----- TASK INPUTS -----
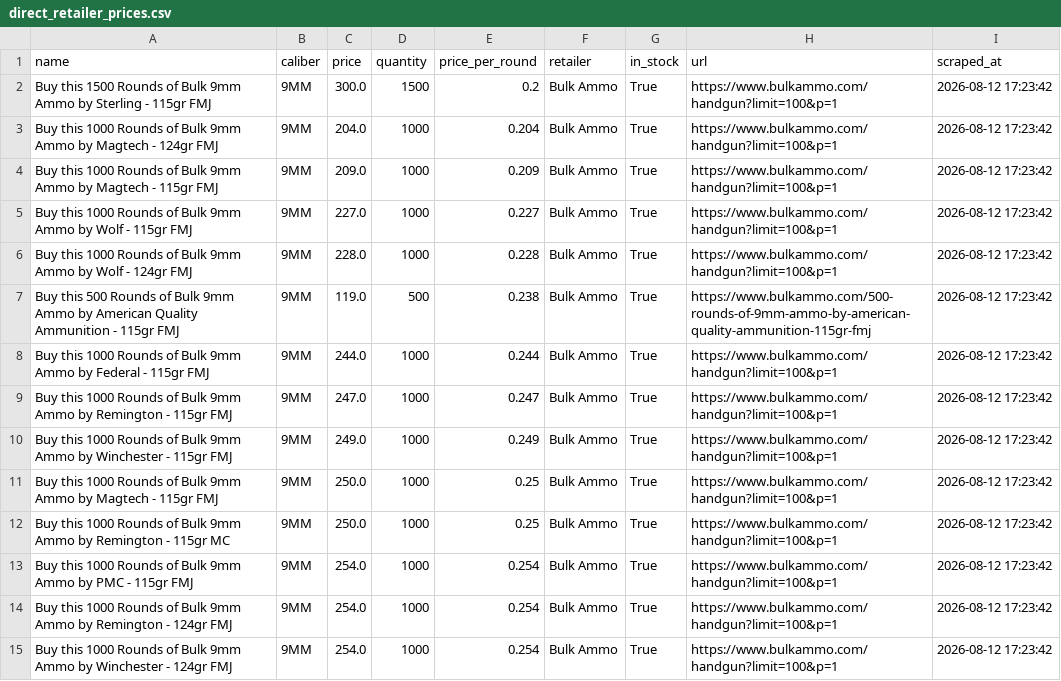
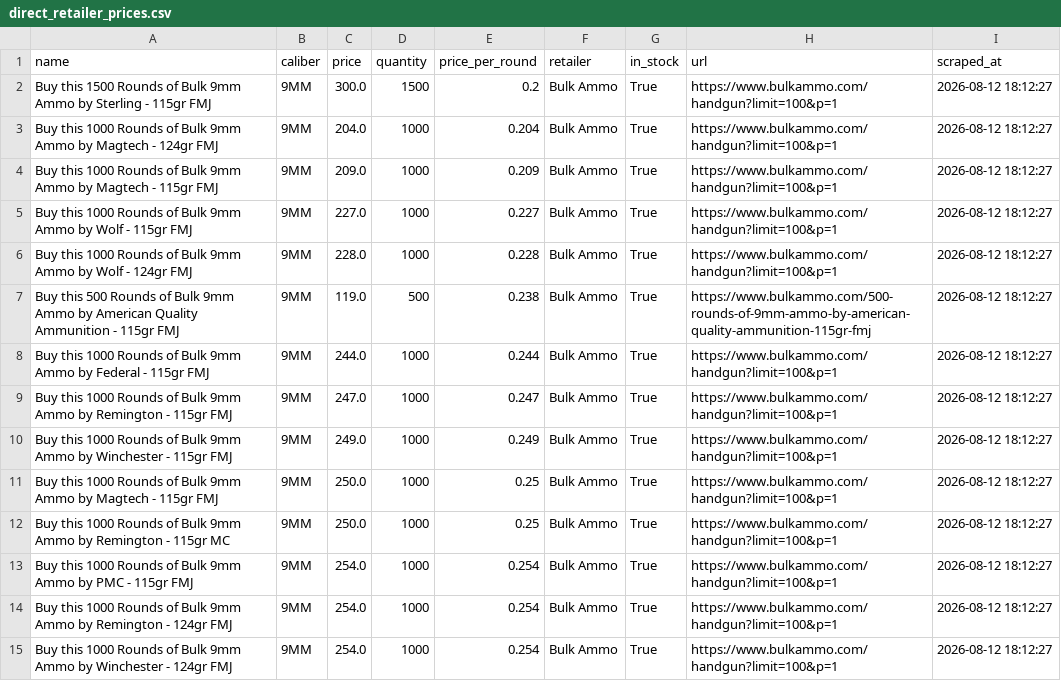
Before and after one commit to cheapammo/cheapestammo, a CSV file: direct_retailer_prices.csv, drawn as a sheet; only a part is shown; the diff covers the shown part only.

```diff
--- a/direct_retailer_prices.csv
+++ b/direct_retailer_prices.csv
@@ -1,15 +1,15 @@
 name,caliber,price,quantity,price_per_round,retailer,in_stock,url,scraped_at
-Buy this 1500 Rounds of Bulk 9mm Ammo by Sterling - 115gr FMJ,9MM,300.0,1500,0.2,Bulk Ammo,True,https://www.bulkammo.com/handgun?limit=100&p=1,2026-08-12 17:23:42
-Buy this 1000 Rounds of Bulk 9mm Ammo by Magtech - 124gr FMJ,9MM,204.0,1000,0.204,Bulk Ammo,True,https://www.bulkammo.com/handgun?limit=100&p=1,2026-08-12 17:23:42
-Buy this 1000 Rounds of Bulk 9mm Ammo by Magtech - 115gr FMJ,9MM,209.0,1000,0.209,Bulk Ammo,True,https://www.bulkammo.com/handgun?limit=100&p=1,2026-08-12 17:23:42
-Buy this 1000 Rounds of Bulk 9mm Ammo by Wolf - 115gr FMJ,9MM,227.0,1000,0.227,Bulk Ammo,True,https://www.bulkammo.com/handgun?limit=100&p=1,2026-08-12 17:23:42
-Buy this 1000 Rounds of Bulk 9mm Ammo by Wolf - 124gr FMJ,9MM,228.0,1000,0.228,Bulk Ammo,True,https://www.bulkammo.com/handgun?limit=100&p=1,2026-08-12 17:23:42
-Buy this 500 Rounds of Bulk 9mm Ammo by American Quality Ammunition - 115gr FMJ,9MM,119.0,500,0.238,Bulk Ammo,True,https://www.bulkammo.com/500-rounds-of-9mm-ammo-by-american-quality-ammunition-115gr-fmj,2026-08-12 17:23:42
-Buy this 1000 Rounds of Bulk 9mm Ammo by Federal - 115gr FMJ,9MM,244.0,1000,0.244,Bulk Ammo,True,https://www.bulkammo.com/handgun?limit=100&p=1,2026-08-12 17:23:42
-Buy this 1000 Rounds of Bulk 9mm Ammo by Remington - 115gr FMJ,9MM,247.0,1000,0.247,Bulk Ammo,True,https://www.bulkammo.com/handgun?limit=100&p=1,2026-08-12 17:23:42
-Buy this 1000 Rounds of Bulk 9mm Ammo by Winchester - 115gr FMJ,9MM,249.0,1000,0.249,Bulk Ammo,True,https://www.bulkammo.com/handgun?limit=100&p=1,2026-08-12 17:23:42
-Buy this 1000 Rounds of  Bulk 9mm Ammo by Magtech - 115gr FMJ,9MM,250.0,1000,0.25,Bulk Ammo,True,https://www.bulkammo.com/handgun?limit=100&p=1,2026-08-12 17:23:42
-Buy this 1000 Rounds of  Bulk 9mm Ammo by Remington - 115gr MC,9MM,250.0,1000,0.25,Bulk Ammo,True,https://www.bulkammo.com/handgun?limit=100&p=1,2026-08-12 17:23:42
-Buy this 1000 Rounds of Bulk 9mm Ammo by PMC - 115gr FMJ,9MM,254.0,1000,0.254,Bulk Ammo,True,https://www.bulkammo.com/handgun?limit=100&p=1,2026-08-12 17:23:42
-Buy this 1000 Rounds of Bulk 9mm Ammo by Remington - 124gr FMJ,9MM,254.0,1000,0.254,Bulk Ammo,True,https://www.bulkammo.com/handgun?limit=100&p=1,2026-08-12 17:23:42
-Buy this 1000 Rounds of Bulk 9mm Ammo by Winchester - 124gr FMJ,9MM,254.0,1000,0.254,Bulk Ammo,True,https://www.bulkammo.com/handgun?limit=100&p=1,2026-08-12 17:23:42
+Buy this 1500 Rounds of Bulk 9mm Ammo by Sterling - 115gr FMJ,9MM,300.0,1500,0.2,Bulk Ammo,True,https://www.bulkammo.com/handgun?limit=100&p=1,2026-08-12 18:12:27
+Buy this 1000 Rounds of Bulk 9mm Ammo by Magtech - 124gr FMJ,9MM,204.0,1000,0.204,Bulk Ammo,True,https://www.bulkammo.com/handgun?limit=100&p=1,2026-08-12 18:12:27
+Buy this 1000 Rounds of Bulk 9mm Ammo by Magtech - 115gr FMJ,9MM,209.0,1000,0.209,Bulk Ammo,True,https://www.bulkammo.com/handgun?limit=100&p=1,2026-08-12 18:12:27
+Buy this 1000 Rounds of Bulk 9mm Ammo by Wolf - 115gr FMJ,9MM,227.0,1000,0.227,Bulk Ammo,True,https://www.bulkammo.com/handgun?limit=100&p=1,2026-08-12 18:12:27
+Buy this 1000 Rounds of Bulk 9mm Ammo by Wolf - 124gr FMJ,9MM,228.0,1000,0.228,Bulk Ammo,True,https://www.bulkammo.com/handgun?limit=100&p=1,2026-08-12 18:12:27
+Buy this 500 Rounds of Bulk 9mm Ammo by American Quality Ammunition - 115gr FMJ,9MM,119.0,500,0.238,Bulk Ammo,True,https://www.bulkammo.com/500-rounds-of-9mm-ammo-by-american-quality-ammunition-115gr-fmj,2026-08-12 18:12:27
+Buy this 1000 Rounds of Bulk 9mm Ammo by Federal - 115gr FMJ,9MM,244.0,1000,0.244,Bulk Ammo,True,https://www.bulkammo.com/handgun?limit=100&p=1,2026-08-12 18:12:27
+Buy this 1000 Rounds of Bulk 9mm Ammo by Remington - 115gr FMJ,9MM,247.0,1000,0.247,Bulk Ammo,True,https://www.bulkammo.com/handgun?limit=100&p=1,2026-08-12 18:12:27
+Buy this 1000 Rounds of Bulk 9mm Ammo by Winchester - 115gr FMJ,9MM,249.0,1000,0.249,Bulk Ammo,True,https://www.bulkammo.com/handgun?limit=100&p=1,2026-08-12 18:12:27
+Buy this 1000 Rounds of  Bulk 9mm Ammo by Magtech - 115gr FMJ,9MM,250.0,1000,0.25,Bulk Ammo,True,https://www.bulkammo.com/handgun?limit=100&p=1,2026-08-12 18:12:27
+Buy this 1000 Rounds of  Bulk 9mm Ammo by Remington - 115gr MC,9MM,250.0,1000,0.25,Bulk Ammo,True,https://www.bulkammo.com/handgun?limit=100&p=1,2026-08-12 18:12:27
+Buy this 1000 Rounds of Bulk 9mm Ammo by PMC - 115gr FMJ,9MM,254.0,1000,0.254,Bulk Ammo,True,https://www.bulkammo.com/handgun?limit=100&p=1,2026-08-12 18:12:27
+Buy this 1000 Rounds of Bulk 9mm Ammo by Remington - 124gr FMJ,9MM,254.0,1000,0.254,Bulk Ammo,True,https://www.bulkammo.com/handgun?limit=100&p=1,2026-08-12 18:12:27
+Buy this 1000 Rounds of Bulk 9mm Ammo by Winchester - 124gr FMJ,9MM,254.0,1000,0.254,Bulk Ammo,True,https://www.bulkammo.com/handgun?limit=100&p=1,2026-08-12 18:12:27
```
Also changed, not shown: 147 edited cells elsewhere in this file.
-----
### WHAT IS EXPECTED
When a line among the entries above contains "Wolf", copy it.

### ANSWER SECTION
-Buy this 1000 Rounds of Bulk 9mm Ammo by Wolf - 115gr FMJ,9MM,227.0,1000,0.227,Bulk Ammo,True,https://www.bulkammo.com/handgun?limit=100&p=1,2026-08-12 17:23:42
-Buy this 1000 Rounds of Bulk 9mm Ammo by Wolf - 124gr FMJ,9MM,228.0,1000,0.228,Bulk Ammo,True,https://www.bulkammo.com/handgun?limit=100&p=1,2026-08-12 17:23:42
+Buy this 1000 Rounds of Bulk 9mm Ammo by Wolf - 115gr FMJ,9MM,227.0,1000,0.227,Bulk Ammo,True,https://www.bulkammo.com/handgun?limit=100&p=1,2026-08-12 18:12:27
+Buy this 1000 Rounds of Bulk 9mm Ammo by Wolf - 124gr FMJ,9MM,228.0,1000,0.228,Bulk Ammo,True,https://www.bulkammo.com/handgun?limit=100&p=1,2026-08-12 18:12:27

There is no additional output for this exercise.